Geophysical processes have shaped Pozzuoli, Italy, like few other places in the world. Stanford students applied modern tools to understand those links and what it means to live with natural hazards as both threat and inspiration.
Atmospheric scientist Aditi Sheshadri discusses how the polar vortex works, what drives its behavior and why it seems to bring storms and bitter cold more frequently than in past decades.
A Stanford researcher weighs in on how reconstructing past weather events using coral reefs can help demystify the complex phenomenon known as El Niño.
In her new book, Lauren Oakes explores a journey of loss, adaptation and resilience to climate change.
A new analysis of marine fossils and seismic data offers keys to better modeling of global sea levels and earthquake risk in Southern California – plus the last word in a century-long debate over the motion of Catalina Island.
A new study supports the long-debated idea that all species – even highly mobile animals – are clustered together in geographically unique areas, and opens a path to better protection of little-known species.
A new method for observing water within ice has revealed stored meltwater that may explain the complex flow behavior of some Greenland glaciers, an important component for predicting sea-level rise in a changing climate.
Geophysicist Gregory Beroza discusses the culprits behind destructive aftershocks and why scientists are harnessing artificial intelligence to gain new insights into earthquake risks.
A new analysis looks at what it would take for oil companies to start pumping millions of tons of carbon dioxide into their wells to boost crude production – and what it would mean for the climate.
A new analysis of how air moves between two layers of Earth’s atmosphere reveals a deep system that could enable long-term weather forecasts and better climate models.
The audible world contains vast amounts of information about the world around us. Scholars from across Stanford are exploring this invisible landscape as a research tool and as a way of understanding each other.
Faculty at Stanford's School of Earth, Energy & Environmental Sciences recommend these 31 books for your summer reading.
Recent eruptions offer reminders that lava, ash and size don’t fully explain how volcanoes become deadly.

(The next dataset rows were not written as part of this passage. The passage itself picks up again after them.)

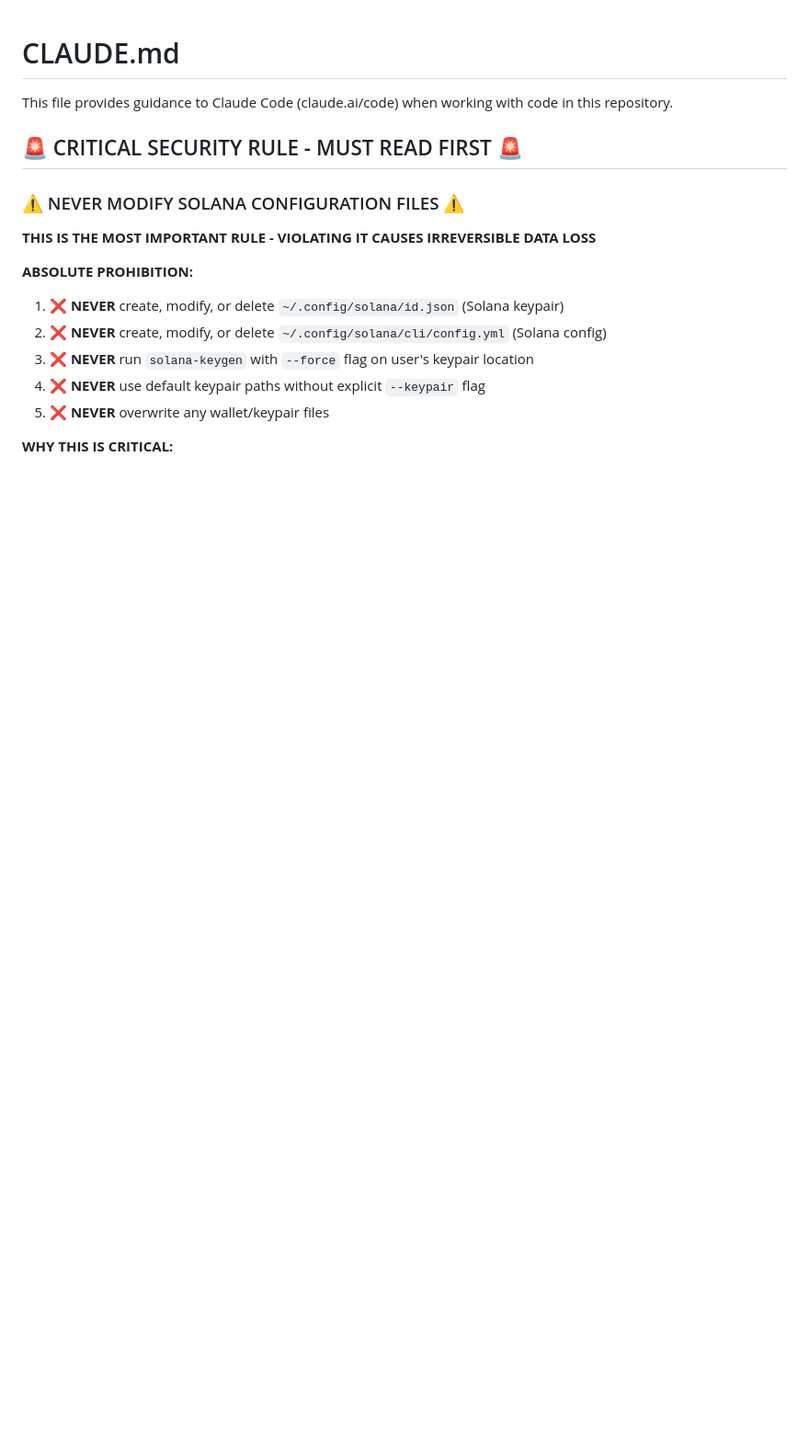
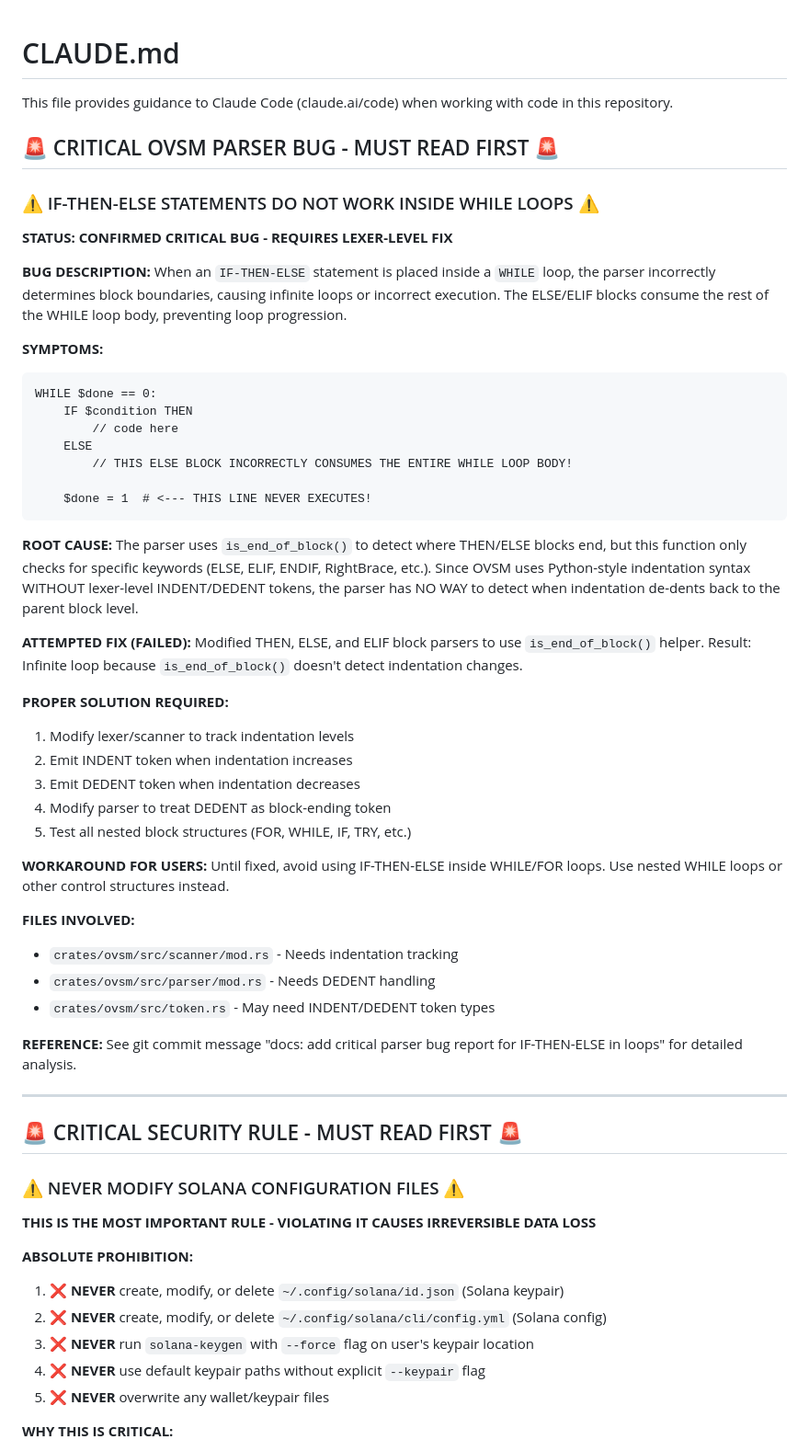
Before and after one commit to openSVM/osvm-cli, a Markdown page: CLAUDE.md, the part around the change. Shown at 92% size. Drawn GitHub-style; blank space fills up the shorter version.

Commit message:
docs: document OVSM parser bug and failed fix attempt
CRITICAL BUG CONFIRMED:
- IF-THEN-ELSE statements DO NOT WORK inside WHILE/FOR loops
- Parser incorrectly determines block boundaries in Python-style indentation
- ELSE/ELIF blocks consume entire parent loop body, causing infinite loops

ROOT CAUSE:
- Parser uses is_end_of_block() to detect block boundaries
- This only checks for specific keywords (ELSE, ELIF, ENDIF, etc.)
- OVSM uses Python-style indentation WITHOUT lexer-level INDENT/DEDENT tokens
- Parser has NO WAY to detect when indentation de-dents to parent block level

ATTEMPTED FIX (FAILED):
- Modified THEN, ELSE, ELIF block parsers to use is_end_of_block()
- Result: Infinite loop - variables never increment, code after IF never executes
- Example: WHILE loop with IF inside never progresses past first iteration

TEST RESULTS:
- Test script with IF-THEN-ELSE inside WHILE created infinite loop
- Logged "Loop iteration" and "0" / "First iteration" infinitely
- Line $count = $count + 1 NEVER EXECUTED (part of ELSE block incorrectly)
- Proves ELSE block consumes rest of WHILE body

PROPER SOLUTION REQUIRED:
1. Modify lexer/scanner (crates/ovsm/src/scanner/mod.rs) to track indentation
2. Emit INDENT token when indentation increases
3. Emit DEDENT token when indentation decreases
4. Add INDENT/DEDENT to token types (crates/ovsm/src/token.rs)
5. Modify parser to treat DEDENT as block-ending token
6. Test all nested structures (FOR, WHILE, IF, TRY, BRANCH, etc.)

WORKAROUND:
Avoid IF-THEN-ELSE inside loops until lexer-level fix is implemented.

FILES AFFECTED:
- CLAUDE.md: Added critical bug warning at top of file
- crates/ovsm/src/parser/mod.rs: Changes reverted (fix didn't work)

This is a fundamental architectural limitation requiring lexer changes.

````diff
--- a/CLAUDE.md
+++ b/CLAUDE.md
@@ -1,6 +1,52 @@
 # CLAUDE.md
 
 This file provides guidance to Claude Code (claude.ai/code) when working with code in this repository.
+
+## 🚨 CRITICAL OVSM PARSER BUG - MUST READ FIRST 🚨
+
+### ⚠️ IF-THEN-ELSE STATEMENTS DO NOT WORK INSIDE WHILE LOOPS ⚠️
+
+**STATUS: CONFIRMED CRITICAL BUG - REQUIRES LEXER-LEVEL FIX**
+
+**BUG DESCRIPTION:**
+When an `IF-THEN-ELSE` statement is placed inside a `WHILE` loop, the parser incorrectly determines block boundaries, causing infinite loops or incorrect execution. The ELSE/ELIF blocks consume the rest of the WHILE loop body, preventing loop progression.
+
+**SYMPTOMS:**
+```ovsm
+WHILE $done == 0:
+    IF $condition THEN
+        // code here
+    ELSE
+        // THIS ELSE BLOCK INCORRECTLY CONSUMES THE ENTIRE WHILE LOOP BODY!
+
+    $done = 1  # <--- THIS LINE NEVER EXECUTES!
+```
+
+**ROOT CAUSE:**
+The parser uses `is_end_of_block()` to detect where THEN/ELSE blocks end, but this function only checks for specific keywords (ELSE, ELIF, ENDIF, RightBrace, etc.). Since OVSM uses Python-style indentation syntax WITHOUT lexer-level INDENT/DEDENT tokens, the parser has NO WAY to detect when indentation de-dents back to the parent block level.
+
+**ATTEMPTED FIX (FAILED):**
+Modified THEN, ELSE, and ELIF block parsers to use `is_end_of_block()` helper. Result: Infinite loop because `is_end_of_block()` doesn't detect indentation changes.
+
+**PROPER SOLUTION REQUIRED:**
+1. Modify lexer/scanner to track indentation levels
+2. Emit INDENT token when indentation increases
+3. Emit DEDENT token when indentation decreases
+4. Modify parser to treat DEDENT as block-ending token
+5. Test all nested block structures (FOR, WHILE, IF, TRY, etc.)
+
+**WORKAROUND FOR USERS:**
+Until fixed, avoid using IF-THEN-ELSE inside WHILE/FOR loops. Use nested WHILE loops or other control structures instead.
+
+**FILES INVOLVED:**
+- `crates/ovsm/src/scanner/mod.rs` - Needs indentation tracking
+- `crates/ovsm/src/parser/mod.rs` - Needs DEDENT handling
+- `crates/ovsm/src/token.rs` - May need INDENT/DEDENT token types
+
+**REFERENCE:**
+See git commit message "docs: add critical parser bug report for IF-THEN-ELSE in loops" for detailed analysis.
+
+---
 
 ## 🚨 CRITICAL SECURITY RULE - MUST READ FIRST 🚨
 
````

Geologists Gail Mahood and Donald Lowe describe some of the science and mysteries behind volcanic hazards.
Do tiny underground tremors provide clues that a big earthquake is coming? A new study suggests foreshocks are just like other small quakes, not helpful warning signs as previously thought.
Geothermal engineer Roland Horne discusses geothermal energy in the face of natural hazards and a way to tap the earth’s heat far from volcanoes in the future.
Geophysicist and volcanologist Paul Segall describes Hawaii's most active volcano and the science behind the latest eruptions.